#### Instructions for the task
Would you mind restating all of the records word for word, skipping the pictures?

Provided records below:

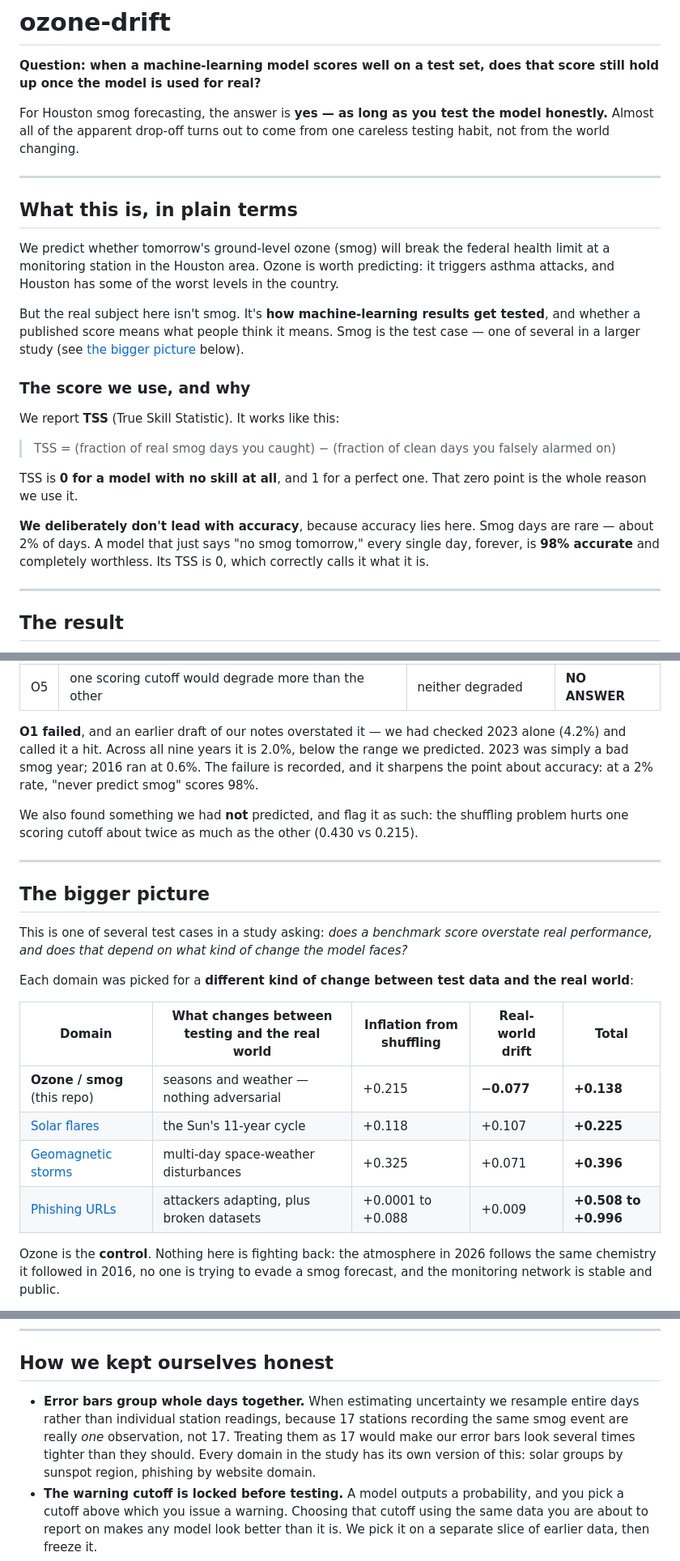
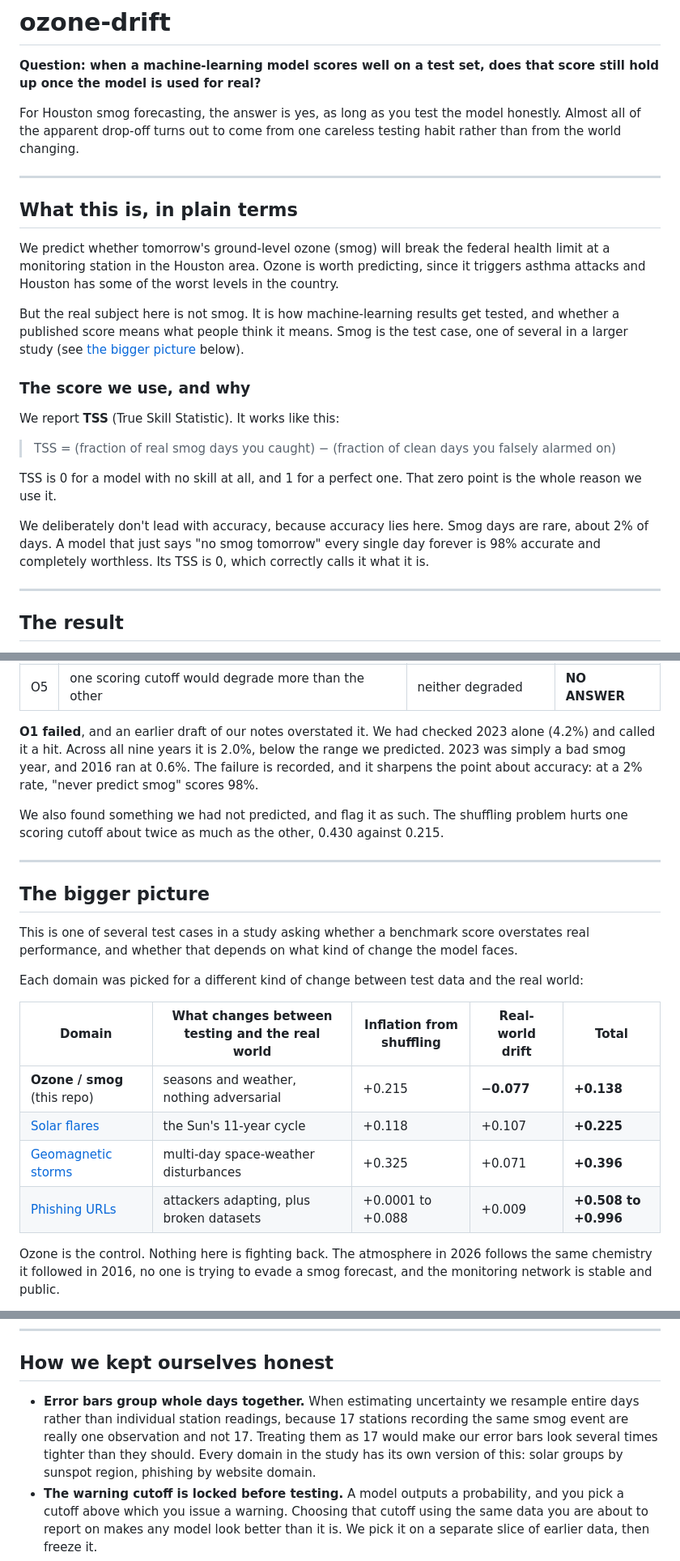
Before and after one commit to awesomedudeworld13/ozone-drift, a Markdown page: README.md, 3 parts joined by grey strips. Shown at 81% size. Drawn GitHub-style.

```diff
--- a/README.md
+++ b/README.md
@@ -2,15 +2,15 @@
 
 **Question: when a machine-learning model scores well on a test set, does that score still hold up once the model is used for real?**
 
-For Houston smog forecasting, the answer is **yes — as long as you test the model honestly.** Almost all of the apparent drop-off turns out to come from one careless testing habit, not from the world changing.
+For Houston smog forecasting, the answer is yes, as long as you test the model honestly. Almost all of the apparent drop-off turns out to come from one careless testing habit rather than from the world changing.
 
 ---
 
 ## What this is, in plain terms
 
-We predict whether tomorrow's ground-level ozone (smog) will break the federal health limit at a monitoring station in the Houston area. Ozone is worth predicting: it triggers asthma attacks, and Houston has some of the worst levels in the country.
+We predict whether tomorrow's ground-level ozone (smog) will break the federal health limit at a monitoring station in the Houston area. Ozone is worth predicting, since it triggers asthma attacks and Houston has some of the worst levels in the country.
 
-But the real subject here isn't smog. It's **how machine-learning results get tested**, and whether a published score means what people think it means. Smog is the test case — one of several in a larger study (see [the bigger picture](#the-bigger-picture) below).
+But the real subject here is not smog. It is how machine-learning results get tested, and whether a published score means what people think it means. Smog is the test case, one of several in a larger study (see [the bigger picture](#the-bigger-picture) below).
 
 ### The score we use, and why
 
@@ -18,9 +18,9 @@ We report **TSS** (True Skill Statistic). It works like this:
 
 > TSS = (fraction of real smog days you caught) − (fraction of clean days you falsely alarmed on)
 
-TSS is **0 for a model with no skill at all**, and 1 for a perfect one. That zero point is the whole reason we use it.
+TSS is 0 for a model with no skill at all, and 1 for a perfect one. That zero point is the whole reason we use it.
 
-**We deliberately don't lead with accuracy**, because accuracy lies here. Smog days are rare — about 2% of days. A model that just says "no smog tomorrow," every single day, forever, is **98% accurate** and completely worthless. Its TSS is 0, which correctly calls it what it is.
+We deliberately don't lead with accuracy, because accuracy lies here. Smog days are rare, about 2% of days. A model that just says "no smog tomorrow" every single day forever is 98% accurate and completely worthless. Its TSS is 0, which correctly calls it what it is.
 
 ---
 
@@ -113,24 +113,24 @@ Before building any model we committed five predictions to [PREREGISTRATION.md](
 | O4 | ozone would drift least of the domains tested | it does | held |
 | O5 | one scoring cutoff would degrade more than the other | neither degraded | **NO ANSWER** |
 
-**O1 failed**, and an earlier draft of our notes overstated it — we had checked 2023 alone (4.2%) and called it a hit. Across all nine years it is 2.0%, below the range we predicted. 2023 was simply a bad smog year; 2016 ran at 0.6%. The failure is recorded, and it sharpens the point about accuracy: at a 2% rate, "never predict smog" scores 98%.
+**O1 failed**, and an earlier draft of our notes overstated it. We had checked 2023 alone (4.2%) and called it a hit. Across all nine years it is 2.0%, below the range we predicted. 2023 was simply a bad smog year, and 2016 ran at 0.6%. The failure is recorded, and it sharpens the point about accuracy: at a 2% rate, "never predict smog" scores 98%.
 
-We also found something we had **not** predicted, and flag it as such: the shuffling problem hurts one scoring cutoff about twice as much as the other (0.430 vs 0.215).
+We also found something we had not predicted, and flag it as such. The shuffling problem hurts one scoring cutoff about twice as much as the other, 0.430 against 0.215.
 
 ---
 
 ## The bigger picture
 
-This is one of several test cases in a study asking: *does a benchmark score overstate real performance, and does that depend on what kind of change the model faces?*
+This is one of several test cases in a study asking whether a benchmark score overstates real performance, and whether that depends on what kind of change the model faces.
 
-Each domain was picked for a **different kind of change between test data and the real world**:
+Each domain was picked for a different kind of change between test data and the real world:
 
-| Domain | What changes between testing and the real world | Inflation from shuffling | Real-world drift | **Total** |
+| Domain | What changes between testing and the real world | Inflation from shuffling | Real-world drift | Total |
 |---|---|---|---|---|
-| **Ozone / smog** (this repo) | seasons and weather — nothing adversarial | +0.215 | **−0.077** | **+0.138** |
+| **Ozone / smog** (this repo) | seasons and weather, nothing adversarial | +0.215 | **−0.077** | **+0.138** |
 | [Solar flares](https://github.com/solarflarepredictor-cmd/SolarFlarePredictor) | the Sun's 11-year cycle | +0.118 | +0.107 | **+0.225** |
 | [Geomagnetic storms](https://github.com/solarflarepredictor-cmd/SolarFlarePredictor) | multi-day space-weather disturbances | +0.325 | +0.071 | **+0.396** |
 | [Phishing URLs](https://github.com/awesomedudeworld13/phish-drift) | attackers adapting, plus broken datasets | +0.0001 to +0.088 | +0.009 | **+0.508 to +0.996** |
 
-Ozone is the **control**. Nothing here is fighting back: the atmosphere in 2026 follows the same chemistry it followed in 2016, no one is trying to evade a smog forecast, and the monitoring network is stable and public.
+Ozone is the control. Nothing here is fighting back. The atmosphere in 2026 follows the same chemistry it followed in 2016, no one is trying to evade a smog forecast, and the monitoring network is stable and public.
 
@@ -140,7 +142,7 @@ That is why a *small* result here is the valuable one. If even this domain colla
 
 ## How we kept ourselves honest
 
-- **Error bars group whole days together.** When estimating uncertainty we resample entire days rather than individual station readings, because 17 stations recording the same smog event are really *one* observation, not 17. Treating them as 17 would make our error bars look several times tighter than they should. Every domain in the study has its own version of this: solar groups by sunspot region, phishing by website domain.
+- **Error bars group whole days together.** When estimating uncertainty we resample entire days rather than individual station readings, because 17 stations recording the same smog event are really one observation and not 17. Treating them as 17 would make our error bars look several times tighter than they should. Every domain in the study has its own version of this: solar groups by sunspot region, phishing by website domain.
 - **The warning cutoff is locked before testing.** A model outputs a probability, and you pick a cutoff above which you issue a warning. Choosing that cutoff using the same data you are about to report on makes any model look better than it is. We pick it on a separate slice of earlier data, then freeze it.
 - **Years with zero smog days are excluded up front.** TSS cannot be computed when nothing happened. We check this before building any model, so it is a property of the data rather than a convenient choice made after seeing results.
 - **`RESULTS.md` is generated, never hand-edited.** Every number is rebuilt from the raw EPA files by script.
```
Also changed, not shown: other parts of README.md (+19 -20 lines).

End of Provided records.

#### Written response
Before and after one commit to awesomedudeworld13/ozone-drift, a Markdown page: README.md, 3 parts joined by grey strips. Shown at 81% size. Drawn GitHub-style.

```diff
--- a/README.md
+++ b/README.md
@@ -2,15 +2,15 @@
 
 **Question: when a machine-learning model scores well on a test set, does that score still hold up once the model is used for real?**
 
-For Houston smog forecasting, the answer is **yes — as long as you test the model honestly.** Almost all of the apparent drop-off turns out to come from one careless testing habit, not from the world changing.
+For Houston smog forecasting, the answer is yes, as long as you test the model honestly. Almost all of the apparent drop-off turns out to come from one careless testing habit rather than from the world changing.
 
 ---
 
 ## What this is, in plain terms
 
-We predict whether tomorrow's ground-level ozone (smog) will break the federal health limit at a monitoring station in the Houston area. Ozone is worth predicting: it triggers asthma attacks, and Houston has some of the worst levels in the country.
+We predict whether tomorrow's ground-level ozone (smog) will break the federal health limit at a monitoring station in the Houston area. Ozone is worth predicting, since it triggers asthma attacks and Houston has some of the worst levels in the country.
 
-But the real subject here isn't smog. It's **how machine-learning results get tested**, and whether a published score means what people think it means. Smog is the test case — one of several in a larger study (see [the bigger picture](#the-bigger-picture) below).
+But the real subject here is not smog. It is how machine-learning results get tested, and whether a published score means what people think it means. Smog is the test case, one of several in a larger study (see [the bigger picture](#the-bigger-picture) below).
 
 ### The score we use, and why
 
@@ -18,9 +18,9 @@ We report **TSS** (True Skill Statistic). It works like this:
 
 > TSS = (fraction of real smog days you caught) − (fraction of clean days you falsely alarmed on)
 
-TSS is **0 for a model with no skill at all**, and 1 for a perfect one. That zero point is the whole reason we use it.
+TSS is 0 for a model with no skill at all, and 1 for a perfect one. That zero point is the whole reason we use it.
 
-**We deliberately don't lead with accuracy**, because accuracy lies here. Smog days are rare — about 2% of days. A model that just says "no smog tomorrow," every single day, forever, is **98% accurate** and completely worthless. Its TSS is 0, which correctly calls it what it is.
+We deliberately don't lead with accuracy, because accuracy lies here. Smog days are rare, about 2% of days. A model that just says "no smog tomorrow" every single day forever is 98% accurate and completely worthless. Its TSS is 0, which correctly calls it what it is.
 
 ---
 
@@ -113,24 +113,24 @@ Before building any model we committed five predictions to [PREREGISTRATION.md](
 | O4 | ozone would drift least of the domains tested | it does | held |
 | O5 | one scoring cutoff would degrade more than the other | neither degraded | **NO ANSWER** |
 
-**O1 failed**, and an earlier draft of our notes overstated it — we had checked 2023 alone (4.2%) and called it a hit. Across all nine years it is 2.0%, below the range we predicted. 2023 was simply a bad smog year; 2016 ran at 0.6%. The failure is recorded, and it sharpens the point about accuracy: at a 2% rate, "never predict smog" scores 98%.
+**O1 failed**, and an earlier draft of our notes overstated it. We had checked 2023 alone (4.2%) and called it a hit. Across all nine years it is 2.0%, below the range we predicted. 2023 was simply a bad smog year, and 2016 ran at 0.6%. The failure is recorded, and it sharpens the point about accuracy: at a 2% rate, "never predict smog" scores 98%.
 
-We also found something we had **not** predicted, and flag it as such: the shuffling problem hurts one scoring cutoff about twice as much as the other (0.430 vs 0.215).
+We also found something we had not predicted, and flag it as such. The shuffling problem hurts one scoring cutoff about twice as much as the other, 0.430 against 0.215.
 
 ---
 
 ## The bigger picture
 
-This is one of several test cases in a study asking: *does a benchmark score overstate real performance, and does that depend on what kind of change the model faces?*
+This is one of several test cases in a study asking whether a benchmark score overstates real performance, and whether that depends on what kind of change the model faces.
 
-Each domain was picked for a **different kind of change between test data and the real world**:
+Each domain was picked for a different kind of change between test data and the real world:
 
-| Domain | What changes between testing and the real world | Inflation from shuffling | Real-world drift | **Total** |
+| Domain | What changes between testing and the real world | Inflation from shuffling | Real-world drift | Total |
 |---|---|---|---|---|
-| **Ozone / smog** (this repo) | seasons and weather — nothing adversarial | +0.215 | **−0.077** | **+0.138** |
+| **Ozone / smog** (this repo) | seasons and weather, nothing adversarial | +0.215 | **−0.077** | **+0.138** |
 | [Solar flares](https://github.com/solarflarepredictor-cmd/SolarFlarePredictor) | the Sun's 11-year cycle | +0.118 | +0.107 | **+0.225** |
 | [Geomagnetic storms](https://github.com/solarflarepredictor-cmd/SolarFlarePredictor) | multi-day space-weather disturbances | +0.325 | +0.071 | **+0.396** |
 | [Phishing URLs](https://github.com/awesomedudeworld13/phish-drift) | attackers adapting, plus broken datasets | +0.0001 to +0.088 | +0.009 | **+0.508 to +0.996** |
 
-Ozone is the **control**. Nothing here is fighting back: the atmosphere in 2026 follows the same chemistry it followed in 2016, no one is trying to evade a smog forecast, and the monitoring network is stable and public.
+Ozone is the control. Nothing here is fighting back. The atmosphere in 2026 follows the same chemistry it followed in 2016, no one is trying to evade a smog forecast, and the monitoring network is stable and public.
 
@@ -140,7 +142,7 @@ That is why a *small* result here is the valuable one. If even this domain colla
 
 ## How we kept ourselves honest
 
-- **Error bars group whole days together.** When estimating uncertainty we resample entire days rather than individual station readings, because 17 stations recording the same smog event are really *one* observation, not 17. Treating them as 17 would make our error bars look several times tighter than they should. Every domain in the study has its own version of this: solar groups by sunspot region, phishing by website domain.
+- **Error bars group whole days together.** When estimating uncertainty we resample entire days rather than individual station readings, because 17 stations recording the same smog event are really one observation and not 17. Treating them as 17 would make our error bars look several times tighter than they should. Every domain in the study has its own version of this: solar groups by sunspot region, phishing by website domain.
 - **The warning cutoff is locked before testing.** A model outputs a probability, and you pick a cutoff above which you issue a warning. Choosing that cutoff using the same data you are about to report on makes any model look better than it is. We pick it on a separate slice of earlier data, then freeze it.
 - **Years with zero smog days are excluded up front.** TSS cannot be computed when nothing happened. We check this before building any model, so it is a property of the data rather than a convenient choice made after seeing results.
 - **`RESULTS.md` is generated, never hand-edited.** Every number is rebuilt from the raw EPA files by script.
```
Also changed, not shown: other parts of README.md (+19 -20 lines).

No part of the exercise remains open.